Win Shares (WS)
Win shares is another advanced basketball statistic that quantifies a player's aggregate contribution to winning a game. The complex measures within the WS formula are similar to PER, with the exception being that WS is compiled at an aggregate level as opposed to a per minute level.
Field Goal Percentage (FG%)
Field Goal percentage is calculated by dividing a player or team's total number of made shots by their total shots taken. As opposed to the points per game statistic that only looks at aggregate totals, field goal percentage is used to evaluate a player/team's scoring efficiency relative to the amount of shots taken.
3-point Percentage (3 PT%)
3-point percentage is calculated by dividing a player or team's total number of 3 point shots made by their total number of 3 point shots taken. Because 3 point baskets are harder to make than 2 point baskets, most players have a higher FG% than 3 PT%.
Free Throw Percentage (FT%)
Free throw percentage is calculated by dividing a player or team's total number of made free throws by their total number of free throws taken. Generally speaking, point guards and shooting guards have higher free throw percentages than forwards and centers because they are better overall shooters.
Effective Field Goal Percentage (EFG%)
Effective field goal percentage is calculated by dividing a player or team's made 2 point field goals plus 1.5 times their made 3 point field goals by their total number of shots taken. By weighting 3 point field goals properly, EFG% provides a more accurate depiction of a player's scoring efficiency relative to the type of shots they take.
True Shooting Percentage (TS%)
True shooting percentage is calculated by dividing a player or team's total points by 2 times their field goal attempts +.44 times their there free throw attempts.
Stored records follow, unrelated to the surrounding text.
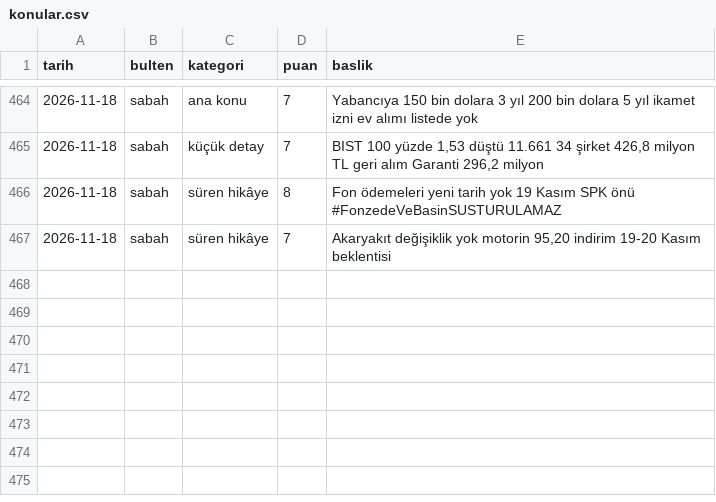
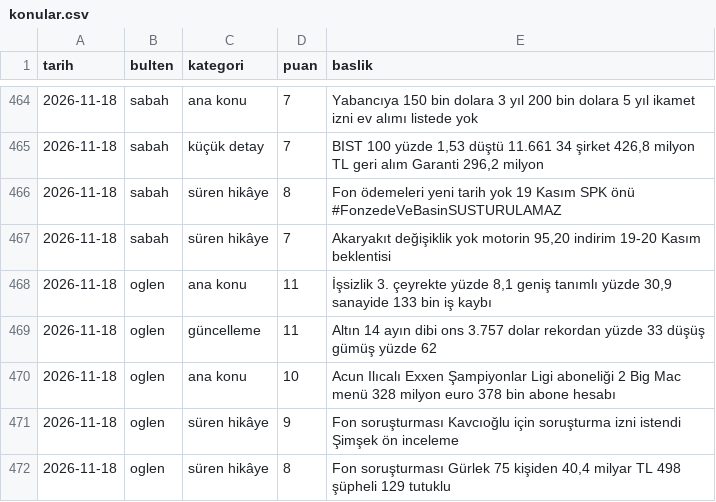
Before and after one commit to ozanturk19/Paranediyor, a CSV file: gundem/konular.csv, drawn as a sheet; only a part is shown, gaps mark what is left out; the diff names each change by its address in the sheet, - before the commit and + after, or states it on an @@ line.

```diff
--- a/gundem/konular.csv
+++ b/gundem/konular.csv
+row 468: 2026-11-18 | oglen | ana konu | 11 | İşsizlik 3. çeyrekte yüzde 8,1 geniş tanımlı yüzde 30,9 sanayide 133 bin iş kaybı
+row 469: 2026-11-18 | oglen | güncelleme | 11 | Altın 14 ayın dibi ons 3.757 dolar rekordan yüzde 33 düşüş gümüş yüzde 62
+row 470: 2026-11-18 | oglen | ana konu | 10 | Acun Ilıcalı Exxen Şampiyonlar Ligi aboneliği 2 Big Mac menü 328 milyon euro 378 bin abone hesabı
+row 471: 2026-11-18 | oglen | süren hikâye | 9 | Fon soruşturması Kavcıoğlu için soruşturma izni istendi Şimşek ön inceleme
+row 472: 2026-11-18 | oglen | süren hikâye | 8 | Fon soruşturması Gürlek 75 kişiden 40,4 milyar TL 498 şüpheli 129 tutuklu
```
Also changed, not shown: 3 other files.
By properly weighting free throw attempts, TS% gives players, fans, and coaches a more holistic look at the efficiency of high volume scorers who take advantage of the free throw line.